YOUR INSTRUCTIONS >> Each entry below is to be returned exactly, with any pictures left out.

-----

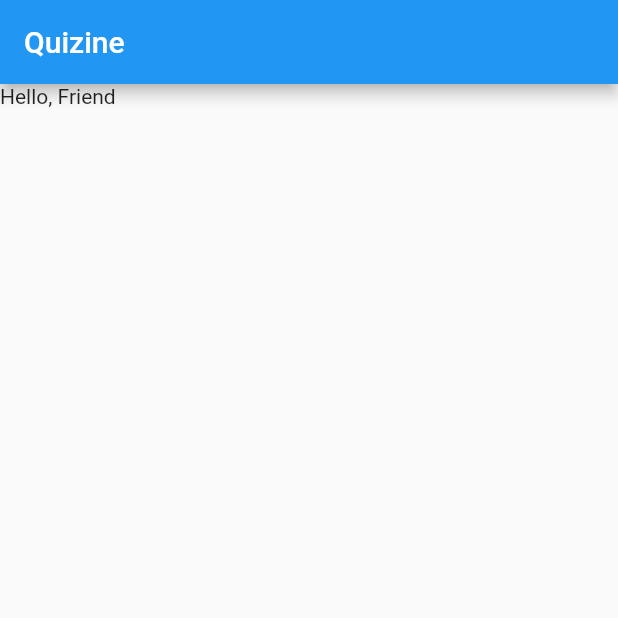
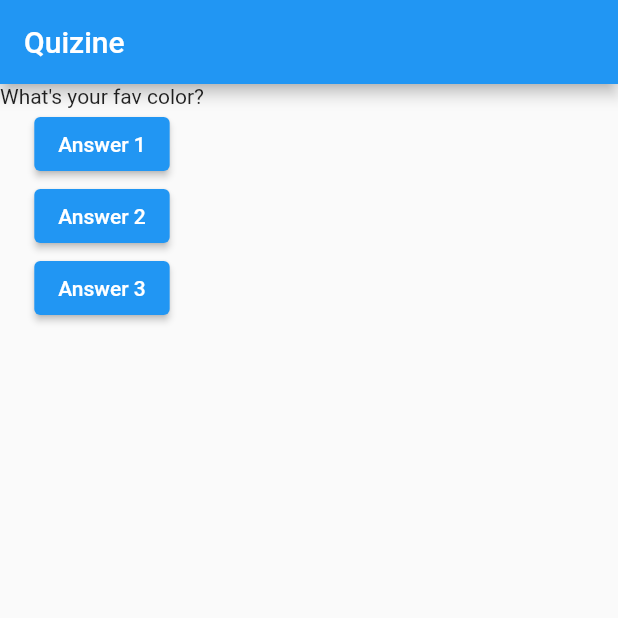
Before and after one commit to anis-agwan/Quizine, a Flutter app: the screen it shows after launch, on a phone screen of 412 x 824 dp, the top half of it. Run offline on Flutter 3.47's test engine with Material 2 defaults, Android fonts, the phone set to English and light mode, and no system bars.

Commit message:
question and answer func

```diff
--- a/lib/main.dart
+++ b/lib/main.dart
@@ -5,16 +5,44 @@ void main() {
 }
 
 class MyApp extends StatelessWidget {
+  var questionIndex = 0;
+
+  void answerQuestion() {
+    questionIndex += 1;
+    print(questionIndex);
+  }
+
   // This widget is the root of your application.
   @override
   Widget build(BuildContext context) {
+    var questions = [
+      "What\'s your fav color?",
+      "What\'s your fav animal?",
+    ];
+
     return MaterialApp(
       title: 'Quizine',
       home: Scaffold(
         appBar: AppBar(
           title: Text("Quizine"),
         ),
-        body: Text("Hello, Friend"),
+        body: Column(
+          children: <Widget>[
+            Text(questions[questionIndex]),
+            ElevatedButton(
+                onPressed: answerQuestion,
+                child: Text("Answer 1"),
+            ),
+            ElevatedButton(
+              onPressed: answerQuestion,
+              child: Text("Answer 2"),
+            ),
+            ElevatedButton(
+              onPressed: answerQuestion,
+              child: Text("Answer 3"),
+            )
+          ],
+        ),
       ),
     );
   }
```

-----

TASK RESPONSE >>
Before and after one commit to anis-agwan/Quizine, a Flutter app: the screen it shows after launch, on a phone screen of 412 x 824 dp, the top half of it. Run offline on Flutter 3.47's test engine with Material 2 defaults, Android fonts, the phone set to English and light mode, and no system bars.

Commit message:
question and answer func

```diff
--- a/lib/main.dart
+++ b/lib/main.dart
@@ -5,16 +5,44 @@ void main() {
 }
 
 class MyApp extends StatelessWidget {
+  var questionIndex = 0;
+
+  void answerQuestion() {
+    questionIndex += 1;
+    print(questionIndex);
+  }
+
   // This widget is the root of your application.
   @override
   Widget build(BuildContext context) {
+    var questions = [
+      "What\'s your fav color?",
+      "What\'s your fav animal?",
+    ];
+
     return MaterialApp(
       title: 'Quizine',
       home: Scaffold(
         appBar: AppBar(
           title: Text("Quizine"),
         ),
-        body: Text("Hello, Friend"),
+        body: Column(
+          children: <Widget>[
+            Text(questions[questionIndex]),
+            ElevatedButton(
+                onPressed: answerQuestion,
+                child: Text("Answer 1"),
+            ),
+            ElevatedButton(
+              onPressed: answerQuestion,
+              child: Text("Answer 2"),
+            ),
+            ElevatedButton(
+              onPressed: answerQuestion,
+              child: Text("Answer 3"),
+            )
+          ],
+        ),
       ),
     );
   }
```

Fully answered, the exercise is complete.